Find all lines with the word "https" in the material, then copy them.
★ ★ ★
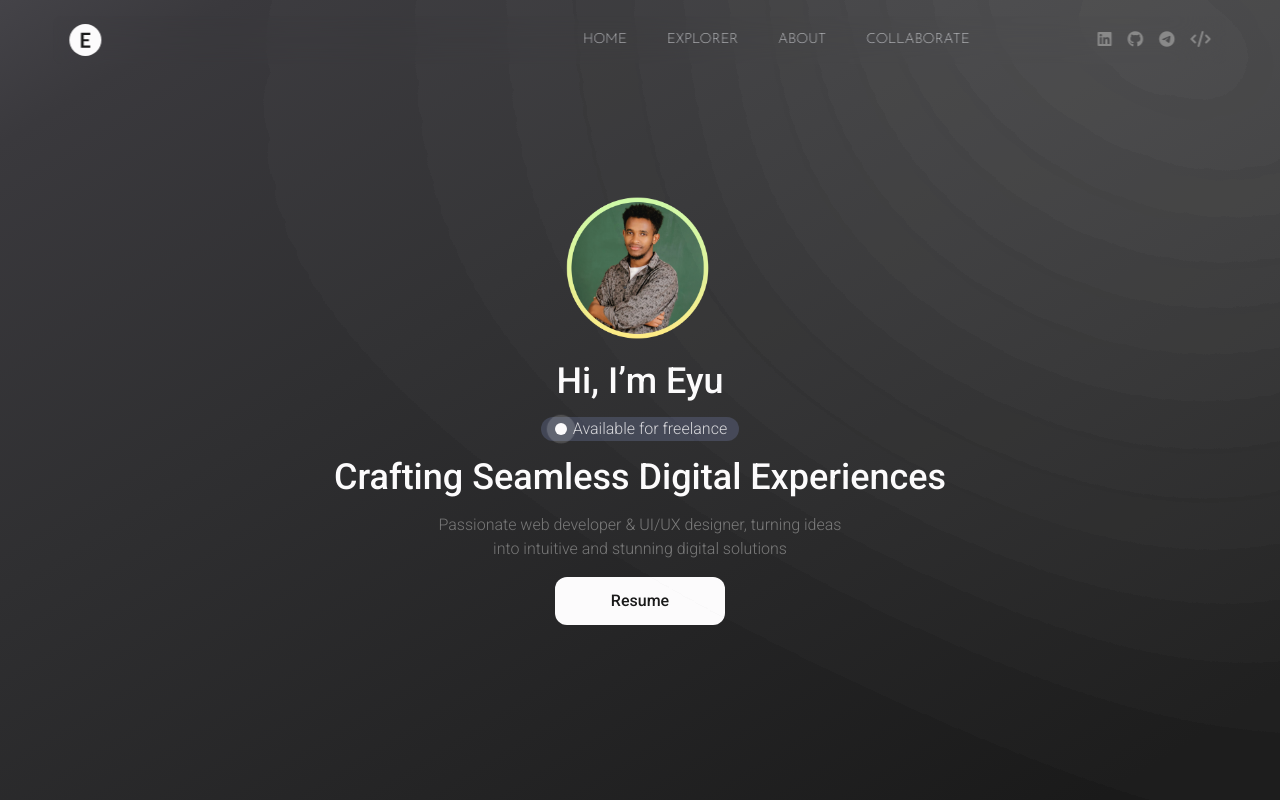
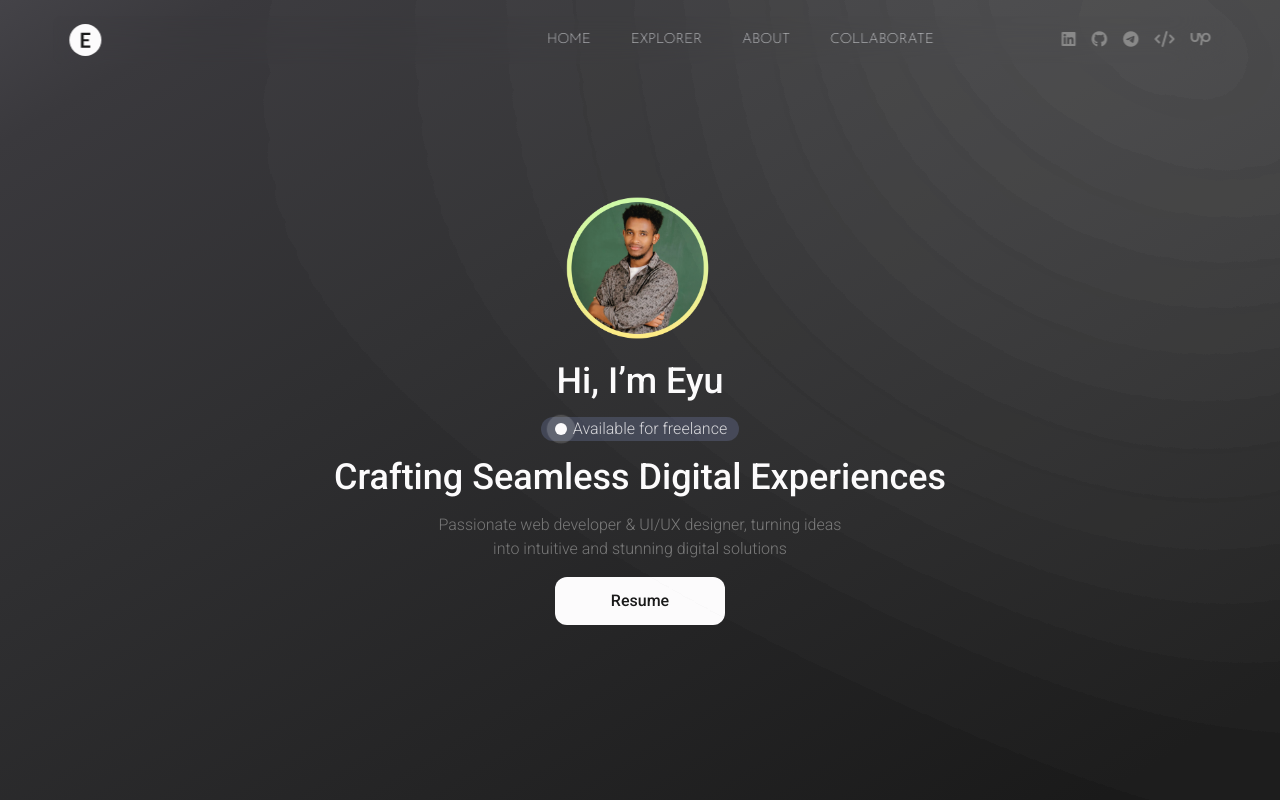
Before and after one commit to eyuBirhanu/Eyu-Portfolio-Updated, a React (Vite) app: page / in a window 1280 px wide. Shown: the top 800 px of the page. Built offline with nearby package versions, Linux system fonts and the light colour scheme.

Commit message:
Update SocialLinks.jsx

```diff
--- a/src/components/common/SocialLinks.jsx
+++ b/src/components/common/SocialLinks.jsx
@@ -4,6 +4,7 @@ const socialLinks = [
   { icon: "fa-github", link: "https://github.com/eyuBirhanu" },
   { icon: "fa-telegram", link: "https://t.me/eyubirhanu" },
   { icon: "fa-code", link: "https://leetcode.com/u/Eyu-Birhanu/" },
+  { icon: "fa-upwork", link: "https://www.upwork.com/freelancers/~01b379635fd2164998?mp_source=share" },
 ];
 
 export const SocialLinks = () => {
```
★ ★ ★
• [Response to this exercise]:
   { icon: "fa-github", link: "https://github.com/eyuBirhanu" },
   { icon: "fa-telegram", link: "https://t.me/eyubirhanu" },
   { icon: "fa-code", link: "https://leetcode.com/u/Eyu-Birhanu/" },
+  { icon: "fa-upwork", link: "https://www.upwork.com/freelancers/~01b379635fd2164998?mp_source=share" },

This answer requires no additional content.